The gorgeous Meson..... a MiniSprint Mk2 hull (although at least one is known to be all plywood) with an open cockpit, decked in timber.

They usually have a sliding seat, though the 1976 Boat Show model was shown with wings. Its not known who made the professionally-decked ones (possibly Vandercraft) and its not clear (to me anyway) whether a home-completed composite MiniSprint Mk2 (of which there were a few) is really any different. Both Richmond Marine and Vandercraft made Sprint Mk2 open hulls for home completion (see Stuart's recollections below).

The moulds for the deck of the MiniSprint Mk2 are believed to be lost, however the hull mould (or possibly a plug) is still in existence and in reasonable condition - anyone with the requisite skill and experience fancy making a new GRP or FRP composite then just get in touch (see contact details at the bottom of the page).


Stuart Preston recalls his Sprint mk2 “Geordie”:

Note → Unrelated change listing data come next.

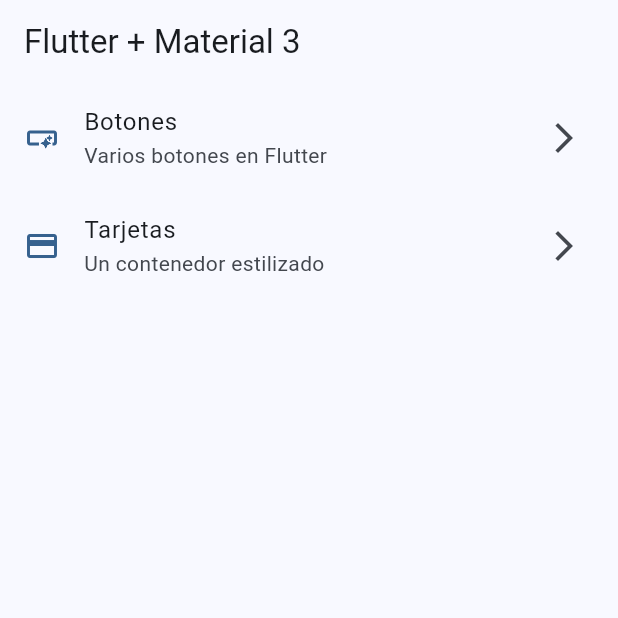
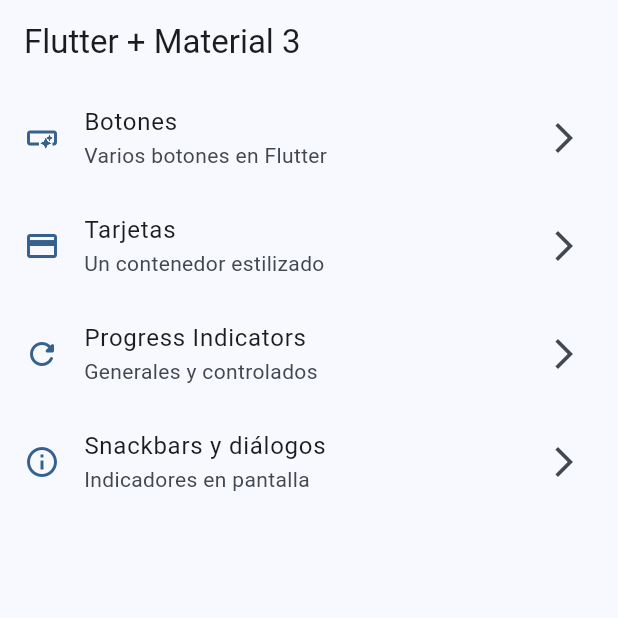
Before and after one commit to mariobros123413/widgets_app, a Flutter app: the screen it shows after launch, on a phone screen of 412 x 824 dp, the top half of it. Run offline on Flutter 3.47's test engine with Material 3 defaults, Android fonts, the phone set to English and light mode, and no system bars; our stand-ins replace go_router.

Commit message:
snackbars dialogs terminado

```diff
--- a/lib/config/menu/menu-items.dart
+++ b/lib/config/menu/menu-items.dart
@@ -26,4 +26,16 @@ const appMenuItems = <MenuItem>[
     link: '/cards',
     icon: Icons.credit_card,
   ),
+  MenuItem(
+    title: 'Progress Indicators',
+    subTitle: 'Generales y controlados',
+    link: '/progress',
+    icon: Icons.refresh_rounded,
+  ),
+  MenuItem(
+    title: 'Snackbars y diálogos',
+    subTitle: 'Indicadores en pantalla',
+    link: '/snackbars',
+    icon: Icons.info_outline,
+  ),
 ];
--- a/lib/config/router/router_config.dart
+++ b/lib/config/router/router_config.dart
@@ -19,5 +19,15 @@ final appRouter = GoRouter(
       name: CardsScreen.name,
       builder: (context, state) => const CardsScreen(),
     ),
+    GoRoute(
+      path: '/progress',
+      name: ProgressScreen.name,
+      builder: (context, state) => const ProgressScreen(),
+    ),
+    GoRoute(
+      path: '/snackbars',
+      name: SnackBarScreen.name,
+      builder: (context, state) => const SnackBarScreen(),
+    ),
   ],
 );
--- a/lib/main.dart
+++ b/lib/main.dart
@@ -12,6 +12,7 @@ class MainApp extends StatelessWidget {
   @override
   Widget build(BuildContext context) {
     return MaterialApp.router(
+      title: 'Widgets App',
       routerConfig: appRouter,
       debugShowCheckedModeBanner: false,
       theme: AppTheme(selectedColor: 0).getTheme(),
```
Also changed, not shown: lib/presentation/screens/progress/progress_screen.dart (+75 -1 lines), lib/presentation/screens/snackbar/snackbar_screen.dart (+67 -1 lines).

”Hello Minisail members, I have just been looking at the 1976 Minisail Yearbook and found an article I wrote all those years ago about Rigging and Deck layout. My last Minisail was the new sprint MK2 named Geordie. I purchased and collected the fibreglass hull from Richmond Marine. I then built a wooden deck onto the glass hull. The deck design I used closely followed the full glass fibre version. I believe my version was lighter than the all glass version which gave me a slight edge in racing. The centre board was shaped like an aeroplane wing with the maximum thickness 1/3 back from the leading edge. Having an open transom, I also made my own rudder and stock with a split, cranked and laminated tiller. This enabled the tiller to fit around the middle of the stock instead of the top, much stronger. I did have rudder problems with earlier Minisails so this new design of mine solved the old problems. The rudder too was profiled again as per the centre board but where the blade entered the water the blade was quite narrow to reduce surface drag. I also made the rudder go straight down into water and not angled back as most Minisails have. All these modifications made the boat very well balanced without the heavy helm experienced in strong winds. Geordie was a very quick boat it had the ability to pass other boats to leeward by close reaching past, then luffing up after passing. I used this tactic every time another competitor tried to luff me on the windward leg. I often received the comment 'how did you do that'. I did read sailing mags back then and remember this method of passing other boats to leeward being used. Remember an opponent can luff you but he cannot bear down on you under the rules. Hope you all find this article interesting. Have fun with your Minisails I certainly did.”